> _Exercise goal_
Working from the records below, repeat exactly the lines starting at the line that contains "diff --git a/app/vitrine/vitrine.css" and ending at the line that contains "0; font-size: 16px;", inclusive.

> _Listed entries_

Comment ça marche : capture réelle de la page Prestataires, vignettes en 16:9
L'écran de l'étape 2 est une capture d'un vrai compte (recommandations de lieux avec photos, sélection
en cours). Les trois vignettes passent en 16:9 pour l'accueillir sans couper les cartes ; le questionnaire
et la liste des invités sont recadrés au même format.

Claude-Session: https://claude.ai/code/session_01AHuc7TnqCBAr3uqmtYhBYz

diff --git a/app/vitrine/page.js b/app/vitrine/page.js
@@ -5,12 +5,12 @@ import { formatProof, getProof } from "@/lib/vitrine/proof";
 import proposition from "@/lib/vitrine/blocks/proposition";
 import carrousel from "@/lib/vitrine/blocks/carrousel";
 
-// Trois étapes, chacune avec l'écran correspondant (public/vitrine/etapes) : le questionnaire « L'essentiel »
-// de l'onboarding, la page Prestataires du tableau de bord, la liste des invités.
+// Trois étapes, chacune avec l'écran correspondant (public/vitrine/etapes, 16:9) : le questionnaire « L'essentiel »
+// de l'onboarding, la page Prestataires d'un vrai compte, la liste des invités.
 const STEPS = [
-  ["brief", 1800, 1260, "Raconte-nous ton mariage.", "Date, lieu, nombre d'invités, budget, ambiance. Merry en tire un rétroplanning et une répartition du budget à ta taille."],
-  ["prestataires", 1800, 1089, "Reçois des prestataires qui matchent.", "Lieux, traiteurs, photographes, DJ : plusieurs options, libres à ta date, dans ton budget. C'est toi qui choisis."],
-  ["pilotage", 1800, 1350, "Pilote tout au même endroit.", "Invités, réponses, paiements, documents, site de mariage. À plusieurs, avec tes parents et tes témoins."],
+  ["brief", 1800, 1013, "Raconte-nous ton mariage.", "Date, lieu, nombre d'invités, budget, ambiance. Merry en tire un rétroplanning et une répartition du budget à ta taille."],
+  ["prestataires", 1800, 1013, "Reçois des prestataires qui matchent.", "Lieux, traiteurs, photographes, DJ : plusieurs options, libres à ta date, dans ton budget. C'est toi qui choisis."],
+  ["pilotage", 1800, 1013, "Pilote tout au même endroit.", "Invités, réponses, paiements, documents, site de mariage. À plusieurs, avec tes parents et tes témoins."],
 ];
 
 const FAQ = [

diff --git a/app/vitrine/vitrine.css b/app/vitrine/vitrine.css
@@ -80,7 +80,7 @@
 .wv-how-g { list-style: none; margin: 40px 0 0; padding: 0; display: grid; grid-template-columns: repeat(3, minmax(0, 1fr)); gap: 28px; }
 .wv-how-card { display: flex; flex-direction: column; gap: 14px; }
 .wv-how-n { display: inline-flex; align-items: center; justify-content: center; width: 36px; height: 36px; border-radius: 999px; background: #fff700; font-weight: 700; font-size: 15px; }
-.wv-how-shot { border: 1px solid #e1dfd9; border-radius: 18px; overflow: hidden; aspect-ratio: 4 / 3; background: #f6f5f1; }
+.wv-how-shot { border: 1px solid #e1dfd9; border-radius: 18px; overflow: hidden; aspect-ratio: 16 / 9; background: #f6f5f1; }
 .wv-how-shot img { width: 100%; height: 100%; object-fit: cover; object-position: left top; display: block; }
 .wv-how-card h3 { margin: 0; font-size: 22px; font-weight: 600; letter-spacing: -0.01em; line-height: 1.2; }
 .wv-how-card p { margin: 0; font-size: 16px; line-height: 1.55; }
--
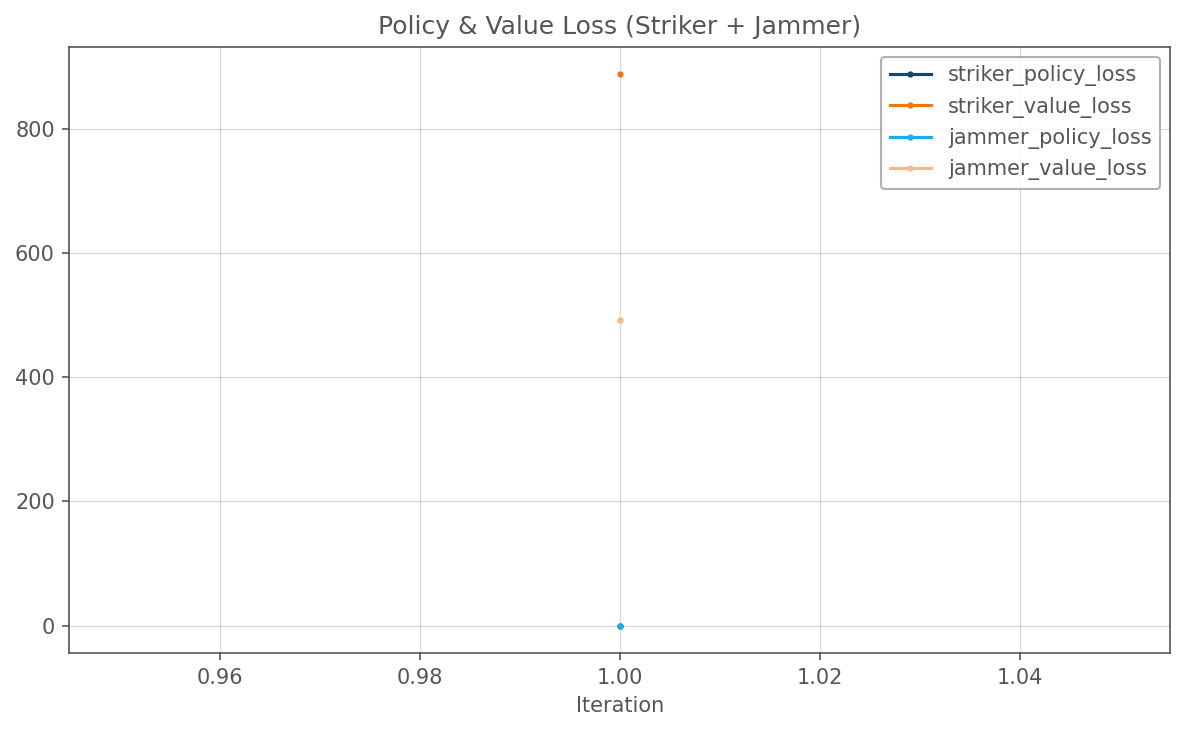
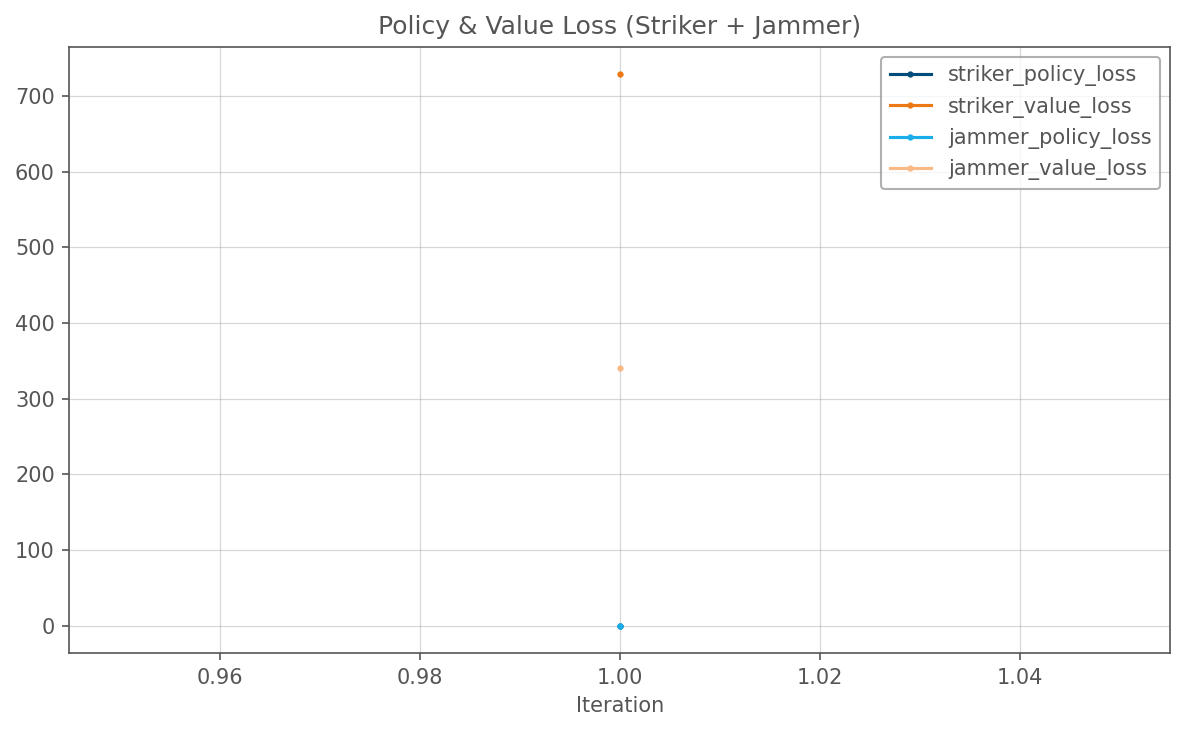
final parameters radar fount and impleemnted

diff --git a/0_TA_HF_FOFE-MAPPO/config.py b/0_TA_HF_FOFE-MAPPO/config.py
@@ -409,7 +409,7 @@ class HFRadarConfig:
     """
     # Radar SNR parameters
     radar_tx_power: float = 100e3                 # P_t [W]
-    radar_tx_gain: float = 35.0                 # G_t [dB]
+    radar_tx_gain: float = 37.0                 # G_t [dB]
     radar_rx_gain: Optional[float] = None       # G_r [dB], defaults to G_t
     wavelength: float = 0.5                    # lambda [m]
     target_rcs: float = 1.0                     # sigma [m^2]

> _Solution for this exercise_
diff --git a/app/vitrine/vitrine.css b/app/vitrine/vitrine.css
@@ -80,7 +80,7 @@
 .wv-how-g { list-style: none; margin: 40px 0 0; padding: 0; display: grid; grid-template-columns: repeat(3, minmax(0, 1fr)); gap: 28px; }
 .wv-how-card { display: flex; flex-direction: column; gap: 14px; }
 .wv-how-n { display: inline-flex; align-items: center; justify-content: center; width: 36px; height: 36px; border-radius: 999px; background: #fff700; font-weight: 700; font-size: 15px; }
-.wv-how-shot { border: 1px solid #e1dfd9; border-radius: 18px; overflow: hidden; aspect-ratio: 4 / 3; background: #f6f5f1; }
+.wv-how-shot { border: 1px solid #e1dfd9; border-radius: 18px; overflow: hidden; aspect-ratio: 16 / 9; background: #f6f5f1; }
 .wv-how-shot img { width: 100%; height: 100%; object-fit: cover; object-position: left top; display: block; }
 .wv-how-card h3 { margin: 0; font-size: 22px; font-weight: 600; letter-spacing: -0.01em; line-height: 1.2; }
 .wv-how-card p { margin: 0; font-size: 16px; line-height: 1.55; }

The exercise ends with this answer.